■ **What is required**:
Reproduce the entries beneath exactly, without their images.

■ **Material for this task**:
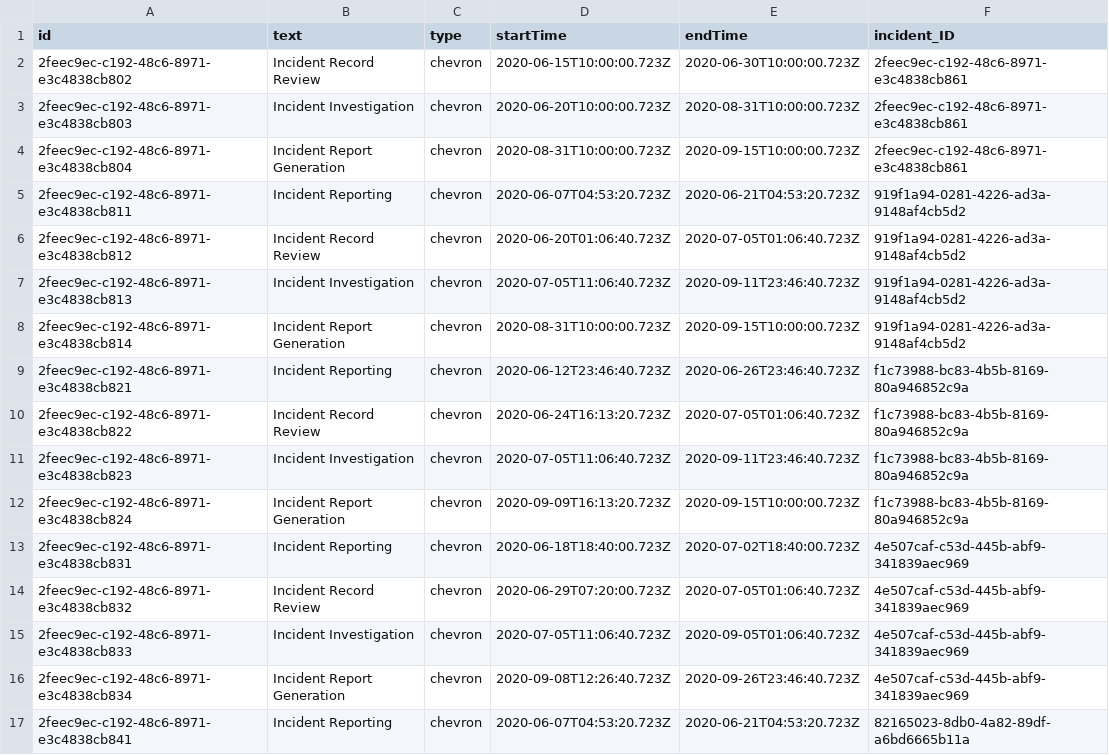
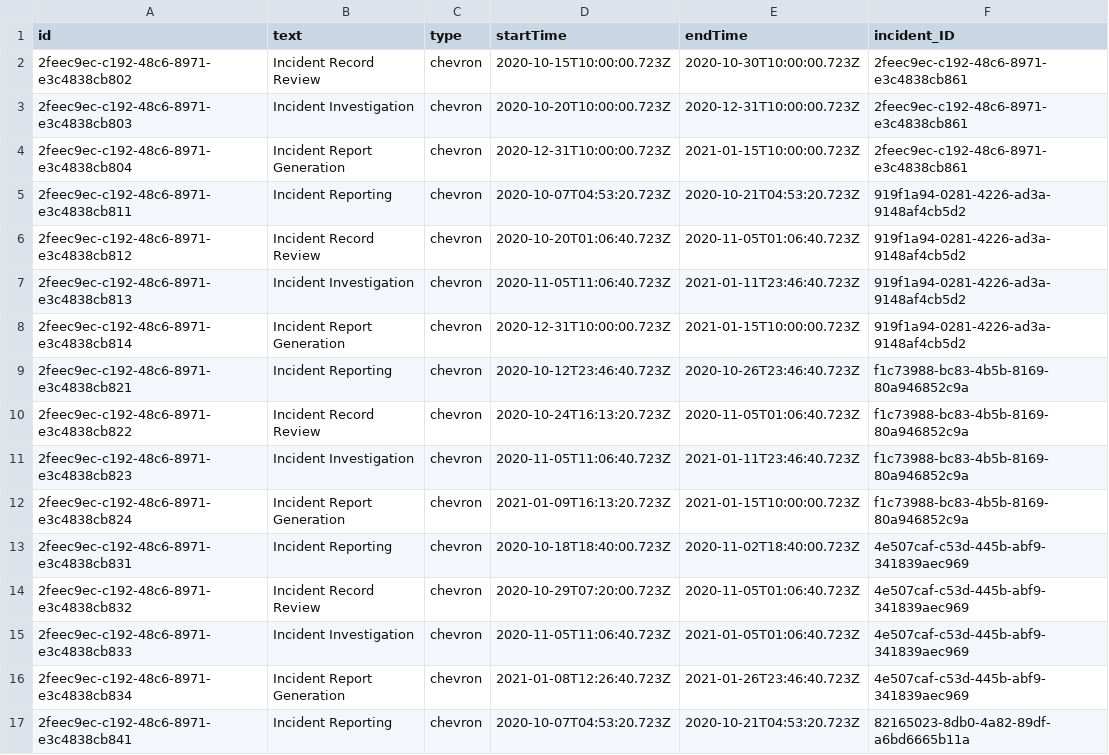
Before and after one commit to SAP-archive/teched2020-IIS360, a CSV file: db/data/scp.cloud.IncidentProcessTimeline.csv, drawn as a sheet; only a part is shown; the diff covers the shown part only.

```diff
--- a/db/data/scp.cloud.IncidentProcessTimeline.csv
+++ b/db/data/scp.cloud.IncidentProcessTimeline.csv
@@ -1,17 +1,17 @@
 id;text;type;startTime;endTime;incident_ID
-2feec9ec-c192-48c6-8971-e3c4838cb802;Incident Record Review;chevron;2020-06-15T10:00:00.723Z;2020-06-30T10:00:00.723Z;2feec9ec-c192-48c6-8971-e3c4838cb861
-2feec9ec-c192-48c6-8971-e3c4838cb803;Incident Investigation;chevron;2020-06-20T10:00:00.723Z;2020-08-31T10:00:00.723Z;2feec9ec-c192-48c6-8971-e3c4838cb861
-2feec9ec-c192-48c6-8971-e3c4838cb804;Incident Report Generation;chevron;2020-08-31T10:00:00.723Z;2020-09-15T10:00:00.723Z;2feec9ec-c192-48c6-8971-e3c4838cb861
-2feec9ec-c192-48c6-8971-e3c4838cb811;Incident Reporting;chevron;2020-06-07T04:53:20.723Z;2020-06-21T04:53:20.723Z;919f1a94-0281-4226-ad3a-9148af4cb5d2
-2feec9ec-c192-48c6-8971-e3c4838cb812;Incident Record Review;chevron;2020-06-20T01:06:40.723Z;2020-07-05T01:06:40.723Z;919f1a94-0281-4226-ad3a-9148af4cb5d2
-2feec9ec-c192-48c6-8971-e3c4838cb813;Incident Investigation;chevron;2020-07-05T11:06:40.723Z;2020-09-11T23:46:40.723Z;919f1a94-0281-4226-ad3a-9148af4cb5d2
-2feec9ec-c192-48c6-8971-e3c4838cb814;Incident Report Generation;chevron;2020-08-31T10:00:00.723Z;2020-09-15T10:00:00.723Z;919f1a94-0281-4226-ad3a-9148af4cb5d2
-2feec9ec-c192-48c6-8971-e3c4838cb821;Incident Reporting;chevron;2020-06-12T23:46:40.723Z;2020-06-26T23:46:40.723Z;f1c73988-bc83-4b5b-8169-80a946852c9a
-2feec9ec-c192-48c6-8971-e3c4838cb822;Incident Record Review;chevron;2020-06-24T16:13:20.723Z;2020-07-05T01:06:40.723Z;f1c73988-bc83-4b5b-8169-80a946852c9a
-2feec9ec-c192-48c6-8971-e3c4838cb823;Incident Investigation;chevron;2020-07-05T11:06:40.723Z;2020-09-11T23:46:40.723Z;f1c73988-bc83-4b5b-8169-80a946852c9a
-2feec9ec-c192-48c6-8971-e3c4838cb824;Incident Report Generation;chevron;2020-09-09T16:13:20.723Z;2020-09-15T10:00:00.723Z;f1c73988-bc83-4b5b-8169-80a946852c9a
-2feec9ec-c192-48c6-8971-e3c4838cb831;Incident Reporting;chevron;2020-06-18T18:40:00.723Z;2020-07-02T18:40:00.723Z;4e507caf-c53d-445b-abf9-341839aec969
-2feec9ec-c192-48c6-8971-e3c4838cb832;Incident Record Review;chevron;2020-06-29T07:20:00.723Z;2020-07-05T01:06:40.723Z;4e507caf-c53d-445b-abf9-341839aec969
-2feec9ec-c192-48c6-8971-e3c4838cb833;Incident Investigation;chevron;2020-07-05T11:06:40.723Z;2020-09-05T01:06:40.723Z;4e507caf-c53d-445b-abf9-341839aec969
-2feec9ec-c192-48c6-8971-e3c4838cb834;Incident Report Generation;chevron;2020-09-08T12:26:40.723Z;2020-09-26T23:46:40.723Z;4e507caf-c53d-445b-abf9-341839aec969
-2feec9ec-c192-48c6-8971-e3c4838cb841;Incident Reporting;chevron;2020-06-07T04:53:20.723Z;2020-06-21T04:53:20.723Z;82165023-8db0-4a82-89df-a6bd6665b11a
+2feec9ec-c192-48c6-8971-e3c4838cb802;Incident Record Review;chevron;2020-10-15T10:00:00.723Z;2020-10-30T10:00:00.723Z;2feec9ec-c192-48c6-8971-e3c4838cb861
+2feec9ec-c192-48c6-8971-e3c4838cb803;Incident Investigation;chevron;2020-10-20T10:00:00.723Z;2020-12-31T10:00:00.723Z;2feec9ec-c192-48c6-8971-e3c4838cb861
+2feec9ec-c192-48c6-8971-e3c4838cb804;Incident Report Generation;chevron;2020-12-31T10:00:00.723Z;2021-01-15T10:00:00.723Z;2feec9ec-c192-48c6-8971-e3c4838cb861
+2feec9ec-c192-48c6-8971-e3c4838cb811;Incident Reporting;chevron;2020-10-07T04:53:20.723Z;2020-10-21T04:53:20.723Z;919f1a94-0281-4226-ad3a-9148af4cb5d2
+2feec9ec-c192-48c6-8971-e3c4838cb812;Incident Record Review;chevron;2020-10-20T01:06:40.723Z;2020-11-05T01:06:40.723Z;919f1a94-0281-4226-ad3a-9148af4cb5d2
+2feec9ec-c192-48c6-8971-e3c4838cb813;Incident Investigation;chevron;2020-11-05T11:06:40.723Z;2021-01-11T23:46:40.723Z;919f1a94-0281-4226-ad3a-9148af4cb5d2
+2feec9ec-c192-48c6-8971-e3c4838cb814;Incident Report Generation;chevron;2020-12-31T10:00:00.723Z;2021-01-15T10:00:00.723Z;919f1a94-0281-4226-ad3a-9148af4cb5d2
+2feec9ec-c192-48c6-8971-e3c4838cb821;Incident Reporting;chevron;2020-10-12T23:46:40.723Z;2020-10-26T23:46:40.723Z;f1c73988-bc83-4b5b-8169-80a946852c9a
+2feec9ec-c192-48c6-8971-e3c4838cb822;Incident Record Review;chevron;2020-10-24T16:13:20.723Z;2020-11-05T01:06:40.723Z;f1c73988-bc83-4b5b-8169-80a946852c9a
+2feec9ec-c192-48c6-8971-e3c4838cb823;Incident Investigation;chevron;2020-11-05T11:06:40.723Z;2021-01-11T23:46:40.723Z;f1c73988-bc83-4b5b-8169-80a946852c9a
+2feec9ec-c192-48c6-8971-e3c4838cb824;Incident Report Generation;chevron;2021-01-09T16:13:20.723Z;2021-01-15T10:00:00.723Z;f1c73988-bc83-4b5b-8169-80a946852c9a
+2feec9ec-c192-48c6-8971-e3c4838cb831;Incident Reporting;chevron;2020-10-18T18:40:00.723Z;2020-11-02T18:40:00.723Z;4e507caf-c53d-445b-abf9-341839aec969
+2feec9ec-c192-48c6-8971-e3c4838cb832;Incident Record Review;chevron;2020-10-29T07:20:00.723Z;2020-11-05T01:06:40.723Z;4e507caf-c53d-445b-abf9-341839aec969
+2feec9ec-c192-48c6-8971-e3c4838cb833;Incident Investigation;chevron;2020-11-05T11:06:40.723Z;2021-01-05T01:06:40.723Z;4e507caf-c53d-445b-abf9-341839aec969
+2feec9ec-c192-48c6-8971-e3c4838cb834;Incident Report Generation;chevron;2021-01-08T12:26:40.723Z;2021-01-26T23:46:40.723Z;4e507caf-c53d-445b-abf9-341839aec969
+2feec9ec-c192-48c6-8971-e3c4838cb841;Incident Reporting;chevron;2020-10-07T04:53:20.723Z;2020-10-21T04:53:20.723Z;82165023-8db0-4a82-89df-a6bd6665b11a
```
Also changed, not shown: 62 edited cells elsewhere in this file, 15 other files.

■ **Expected answer**:
Before and after one commit to SAP-archive/teched2020-IIS360, a CSV file: db/data/scp.cloud.IncidentProcessTimeline.csv, drawn as a sheet; only a part is shown; the diff covers the shown part only.

```diff
--- a/db/data/scp.cloud.IncidentProcessTimeline.csv
+++ b/db/data/scp.cloud.IncidentProcessTimeline.csv
@@ -1,17 +1,17 @@
 id;text;type;startTime;endTime;incident_ID
-2feec9ec-c192-48c6-8971-e3c4838cb802;Incident Record Review;chevron;2020-06-15T10:00:00.723Z;2020-06-30T10:00:00.723Z;2feec9ec-c192-48c6-8971-e3c4838cb861
-2feec9ec-c192-48c6-8971-e3c4838cb803;Incident Investigation;chevron;2020-06-20T10:00:00.723Z;2020-08-31T10:00:00.723Z;2feec9ec-c192-48c6-8971-e3c4838cb861
-2feec9ec-c192-48c6-8971-e3c4838cb804;Incident Report Generation;chevron;2020-08-31T10:00:00.723Z;2020-09-15T10:00:00.723Z;2feec9ec-c192-48c6-8971-e3c4838cb861
-2feec9ec-c192-48c6-8971-e3c4838cb811;Incident Reporting;chevron;2020-06-07T04:53:20.723Z;2020-06-21T04:53:20.723Z;919f1a94-0281-4226-ad3a-9148af4cb5d2
-2feec9ec-c192-48c6-8971-e3c4838cb812;Incident Record Review;chevron;2020-06-20T01:06:40.723Z;2020-07-05T01:06:40.723Z;919f1a94-0281-4226-ad3a-9148af4cb5d2
-2feec9ec-c192-48c6-8971-e3c4838cb813;Incident Investigation;chevron;2020-07-05T11:06:40.723Z;2020-09-11T23:46:40.723Z;919f1a94-0281-4226-ad3a-9148af4cb5d2
-2feec9ec-c192-48c6-8971-e3c4838cb814;Incident Report Generation;chevron;2020-08-31T10:00:00.723Z;2020-09-15T10:00:00.723Z;919f1a94-0281-4226-ad3a-9148af4cb5d2
-2feec9ec-c192-48c6-8971-e3c4838cb821;Incident Reporting;chevron;2020-06-12T23:46:40.723Z;2020-06-26T23:46:40.723Z;f1c73988-bc83-4b5b-8169-80a946852c9a
-2feec9ec-c192-48c6-8971-e3c4838cb822;Incident Record Review;chevron;2020-06-24T16:13:20.723Z;2020-07-05T01:06:40.723Z;f1c73988-bc83-4b5b-8169-80a946852c9a
-2feec9ec-c192-48c6-8971-e3c4838cb823;Incident Investigation;chevron;2020-07-05T11:06:40.723Z;2020-09-11T23:46:40.723Z;f1c73988-bc83-4b5b-8169-80a946852c9a
-2feec9ec-c192-48c6-8971-e3c4838cb824;Incident Report Generation;chevron;2020-09-09T16:13:20.723Z;2020-09-15T10:00:00.723Z;f1c73988-bc83-4b5b-8169-80a946852c9a
-2feec9ec-c192-48c6-8971-e3c4838cb831;Incident Reporting;chevron;2020-06-18T18:40:00.723Z;2020-07-02T18:40:00.723Z;4e507caf-c53d-445b-abf9-341839aec969
-2feec9ec-c192-48c6-8971-e3c4838cb832;Incident Record Review;chevron;2020-06-29T07:20:00.723Z;2020-07-05T01:06:40.723Z;4e507caf-c53d-445b-abf9-341839aec969
-2feec9ec-c192-48c6-8971-e3c4838cb833;Incident Investigation;chevron;2020-07-05T11:06:40.723Z;2020-09-05T01:06:40.723Z;4e507caf-c53d-445b-abf9-341839aec969
-2feec9ec-c192-48c6-8971-e3c4838cb834;Incident Report Generation;chevron;2020-09-08T12:26:40.723Z;2020-09-26T23:46:40.723Z;4e507caf-c53d-445b-abf9-341839aec969
-2feec9ec-c192-48c6-8971-e3c4838cb841;Incident Reporting;chevron;2020-06-07T04:53:20.723Z;2020-06-21T04:53:20.723Z;82165023-8db0-4a82-89df-a6bd6665b11a
+2feec9ec-c192-48c6-8971-e3c4838cb802;Incident Record Review;chevron;2020-10-15T10:00:00.723Z;2020-10-30T10:00:00.723Z;2feec9ec-c192-48c6-8971-e3c4838cb861
+2feec9ec-c192-48c6-8971-e3c4838cb803;Incident Investigation;chevron;2020-10-20T10:00:00.723Z;2020-12-31T10:00:00.723Z;2feec9ec-c192-48c6-8971-e3c4838cb861
+2feec9ec-c192-48c6-8971-e3c4838cb804;Incident Report Generation;chevron;2020-12-31T10:00:00.723Z;2021-01-15T10:00:00.723Z;2feec9ec-c192-48c6-8971-e3c4838cb861
+2feec9ec-c192-48c6-8971-e3c4838cb811;Incident Reporting;chevron;2020-10-07T04:53:20.723Z;2020-10-21T04:53:20.723Z;919f1a94-0281-4226-ad3a-9148af4cb5d2
+2feec9ec-c192-48c6-8971-e3c4838cb812;Incident Record Review;chevron;2020-10-20T01:06:40.723Z;2020-11-05T01:06:40.723Z;919f1a94-0281-4226-ad3a-9148af4cb5d2
+2feec9ec-c192-48c6-8971-e3c4838cb813;Incident Investigation;chevron;2020-11-05T11:06:40.723Z;2021-01-11T23:46:40.723Z;919f1a94-0281-4226-ad3a-9148af4cb5d2
+2feec9ec-c192-48c6-8971-e3c4838cb814;Incident Report Generation;chevron;2020-12-31T10:00:00.723Z;2021-01-15T10:00:00.723Z;919f1a94-0281-4226-ad3a-9148af4cb5d2
+2feec9ec-c192-48c6-8971-e3c4838cb821;Incident Reporting;chevron;2020-10-12T23:46:40.723Z;2020-10-26T23:46:40.723Z;f1c73988-bc83-4b5b-8169-80a946852c9a
+2feec9ec-c192-48c6-8971-e3c4838cb822;Incident Record Review;chevron;2020-10-24T16:13:20.723Z;2020-11-05T01:06:40.723Z;f1c73988-bc83-4b5b-8169-80a946852c9a
+2feec9ec-c192-48c6-8971-e3c4838cb823;Incident Investigation;chevron;2020-11-05T11:06:40.723Z;2021-01-11T23:46:40.723Z;f1c73988-bc83-4b5b-8169-80a946852c9a
+2feec9ec-c192-48c6-8971-e3c4838cb824;Incident Report Generation;chevron;2021-01-09T16:13:20.723Z;2021-01-15T10:00:00.723Z;f1c73988-bc83-4b5b-8169-80a946852c9a
+2feec9ec-c192-48c6-8971-e3c4838cb831;Incident Reporting;chevron;2020-10-18T18:40:00.723Z;2020-11-02T18:40:00.723Z;4e507caf-c53d-445b-abf9-341839aec969
+2feec9ec-c192-48c6-8971-e3c4838cb832;Incident Record Review;chevron;2020-10-29T07:20:00.723Z;2020-11-05T01:06:40.723Z;4e507caf-c53d-445b-abf9-341839aec969
+2feec9ec-c192-48c6-8971-e3c4838cb833;Incident Investigation;chevron;2020-11-05T11:06:40.723Z;2021-01-05T01:06:40.723Z;4e507caf-c53d-445b-abf9-341839aec969
+2feec9ec-c192-48c6-8971-e3c4838cb834;Incident Report Generation;chevron;2021-01-08T12:26:40.723Z;2021-01-26T23:46:40.723Z;4e507caf-c53d-445b-abf9-341839aec969
+2feec9ec-c192-48c6-8971-e3c4838cb841;Incident Reporting;chevron;2020-10-07T04:53:20.723Z;2020-10-21T04:53:20.723Z;82165023-8db0-4a82-89df-a6bd6665b11a
```
Also changed, not shown: 62 edited cells elsewhere in this file, 15 other files.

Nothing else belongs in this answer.